My hon. Friend rightly draws our attention to some difficult situations. Obviously, GP practices have to take into account considerations such as the safety of staff and the general relationships within their practices. It is the PCT’s responsibility to ensure that everybody has a GP, and it is right that that GP should be as close to the patient’s home as possible. If my hon. Friend has examples where that has not happened, I should be grateful if he would bring them to my attention, but we believe that that is the right policy to have.

Given the increase in the average size of GP lists, how does the Department’s recent invitation through the Official Journal of the European Union—surprisingly drafted in almost exactly the same terms as the one that he embarrassingly had to withdraw just the other day—for private sector bodies to bid for and take over PCT commissioning services and to provide health care services, help to address the problem?

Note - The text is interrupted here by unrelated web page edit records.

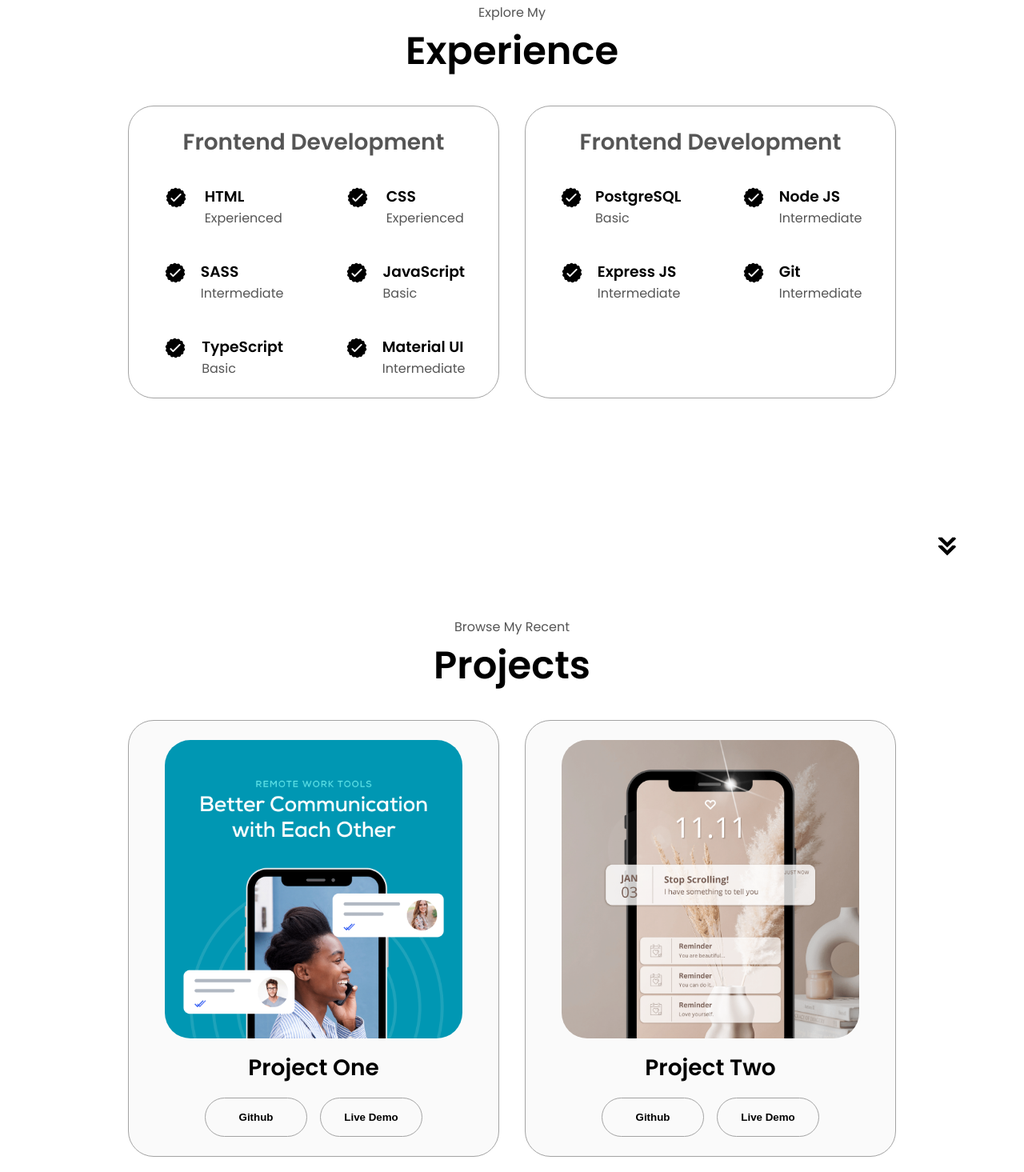
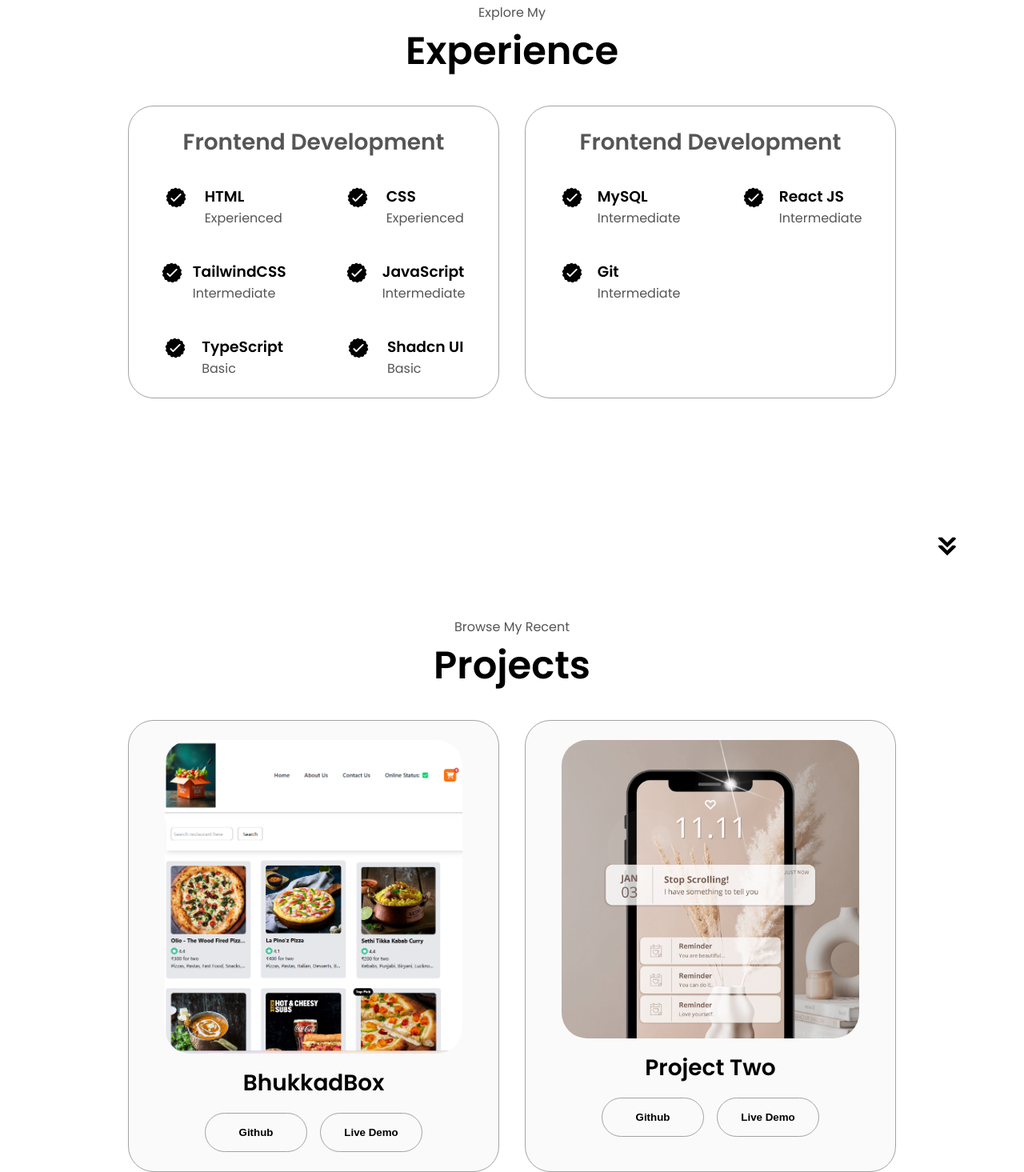
Before and after one commit to CR7HARSHIT/My_Portfolio, a plain HTML site: page index.html in a window 1280 px wide. Shown: the part 1693-3158 px from the top of the page at 80% size. Drawn offline with Linux system fonts and the light colour scheme.

Commit message:
Bhukkadbox added

```diff
--- a/index.html
+++ b/index.html
@@ -161,7 +161,7 @@
                   class="icon"
                 />
                 <div>
-                  <h3>SASS</h3>
+                  <h3>TailwindCSS</h3>
                   <p>Intermediate</p>
                 </div>
               </article>
@@ -173,7 +173,7 @@
                 />
                 <div>
                   <h3>JavaScript</h3>
-                  <p>Basic</p>
+                  <p>Intermediate</p>
                 </div>
               </article>
               <article>
@@ -194,8 +194,8 @@
                   class="icon"
                 />
                 <div>
-                  <h3>Material UI</h3>
-                  <p>Intermediate</p>
+                  <h3>Shadcn UI</h3>
+                  <p>Basic</p>
                 </div>
               </article>
             </div>
@@ -210,18 +210,7 @@
                   class="icon"
                 />
                 <div>
-                  <h3>PostgreSQL</h3>
-                  <p>Basic</p>
-                </div>
-              </article>
-              <article>
-                <img
-                  src="./assets/checkmark.png"
-                  alt="Experience icon"
-                  class="icon"
-                />
-                <div>
-                  <h3>Node JS</h3>
+                  <h3>MySQL</h3>
                   <p>Intermediate</p>
                 </div>
               </article>
@@ -232,7 +221,7 @@
                   class="icon"
                 />
                 <div>
-                  <h3>Express JS</h3>
+                  <h3>React JS</h3>
                   <p>Intermediate</p>
                 </div>
               </article>
@@ -245,6 +234,17 @@
                 <div>
                   <h3>Git</h3>
                   <p>Intermediate</p>
+                </div>
+              </article>
+              <article>
+                <!-- <img
+                  src="./assets/checkmark.png"
+                  alt="Experience icon"
+                  class="icon"
+                /> -->
+                <div>
+                  <h3></h3>
+                  <p></p>
                 </div>
               </article>
             </div>
@@ -266,22 +266,22 @@
           <div class="details-container color-container">
             <div class="article-container">
               <img
-                src="./assets/project-1.png"
+                src="./assets/imgbhukkadbox.png"
                 alt="Project 1"
                 class="project-img"
               />
             </div>
-            <h2 class="experience-sub-title project-title">Project One</h2>
+            <h2 class="experience-sub-title project-title">BhukkadBox</h2>
             <div class="btn-container">
               <button
                 class="btn btn-color-2 project-btn"
-                onclick="location.href='https://github.com/'"
+                onclick="location.href='https://github.com/CR7HARSHIT/FoodDeliveryApplication'"
               >
                 Github
               </button>
               <button
                 class="btn btn-color-2 project-btn"
-                onclick="location.href='https://github.com/'"
+                onclick="location.href='https://bhukkadbox-harshvardhansingh.netlify.app/'"
               >
                 Live Demo
               </button>
@@ -333,6 +333,7 @@
               >
                 Live Demo
               </button>
+
             </div>
           </div>
         </div>
```
Also changed, not shown: assets/imgbhukkadbox.png (added).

The hon. Gentleman is completely confusing two issues. We are talking here about GP services in communities, not PCT commissioning. He referred to the increase in list sizes, but if he had been listening he would know that the figures that I gave show that in 2005 list sizes were lower than in 2003. The hon. Gentleman is a north-west MP and he has far more doctors per 100,000 than I do in my constituency, which is under-doctored, so I make no apology for bringing in private sector companies that are willing to provide a high-quality, open-hours GP service to parts of the country that have traditionally had poorer access to such services. If he has a problem with that, he should say so.